── Material for the task

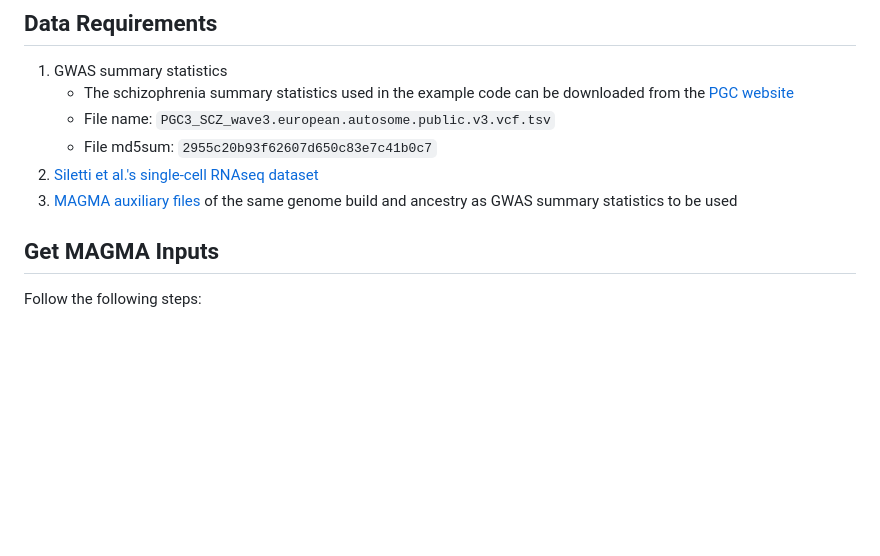
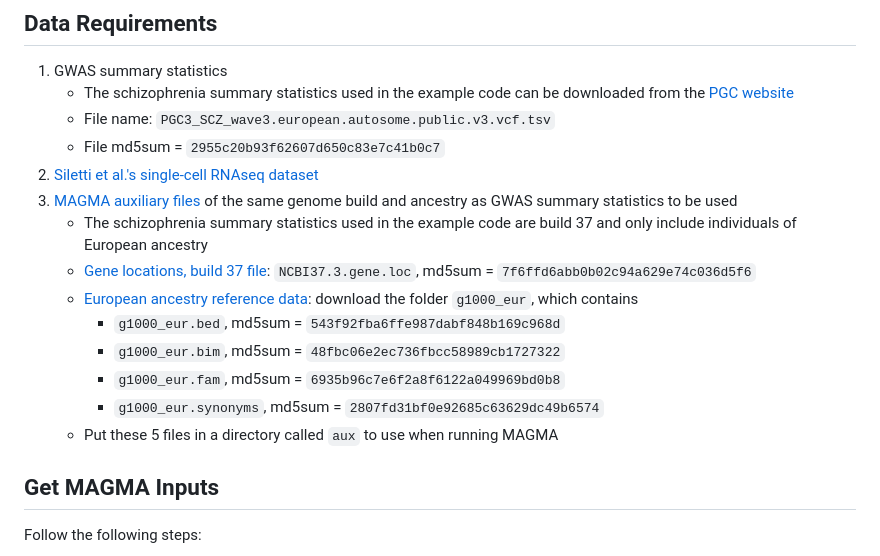
Before and after one commit to Integrative-Mental-Health-Lab/linking_cell_types_to_brain_phenotypes, a Markdown page: README.md, the part around the change. Rendered like a GitHub page; blank space fills up the shorter version.

```diff
--- a/README.md
+++ b/README.md
@@ -12,9 +12,17 @@ Laramie E Duncan*, Tayden Li*, Madeleine Salem, Will Li, Leili Mortazavi, Hazal
 1. GWAS summary statistics
    - The schizophrenia summary statistics used in the example code can be downloaded from the [PGC website](https://figshare.com/articles/dataset/scz2022/19426775)
    - File name: `PGC3_SCZ_wave3.european.autosome.public.v3.vcf.tsv`
-   - File md5sum: `2955c20b93f62607d650c83e7c41b0c7`
+   - File md5sum = `2955c20b93f62607d650c83e7c41b0c7`
 2. [Siletti et al.'s single-cell RNAseq dataset](https://github.com/linnarsson-lab/adult-human-brain)
 3. [MAGMA auxiliary files](https://cncr.nl/research/magma/) of the same genome build and ancestry as GWAS summary statistics to be used
+    - The schizophrenia summary statistics used in the example code are build 37 and only include individuals of European ancestry
+    - [Gene locations, build 37 file](https://vu.data.surfsara.nl/index.php/s/Pj2orwuF2JYyKxq): `NCBI37.3.gene.loc`, md5sum = `7f6ffd6abb0b02c94a629e74c036d5f6`
+    - [European ancestry reference data](https://vu.data.surfsara.nl/index.php/s/VZNByNwpD8qqINe): download the folder `g1000_eur`, which contains
+      - `g1000_eur.bed`, md5sum = `543f92fba6ffe987dabf848b169c968d`
+      - `g1000_eur.bim`, md5sum = `48fbc06e2ec736fbcc58989cb1727322`
+      - `g1000_eur.fam`, md5sum = `6935b96c7e6f2a8f6122a049969bd0b8`
+      - `g1000_eur.synonyms`, md5sum = `2807fd31bf0e92685c63629dc49b6574`
+    - Put these 5 files in a directory called `aux` to use when running MAGMA
 
 ## Get MAGMA Inputs
 Follow the following steps:
```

────

Show the lines of the records that contain the word "surfsara".

_Response to the task:_
+    - [Gene locations, build 37 file](https://vu.data.surfsara.nl/index.php/s/Pj2orwuF2JYyKxq): `NCBI37.3.gene.loc`, md5sum = `7f6ffd6abb0b02c94a629e74c036d5f6`
+    - [European ancestry reference data](https://vu.data.surfsara.nl/index.php/s/VZNByNwpD8qqINe): download the folder `g1000_eur`, which contains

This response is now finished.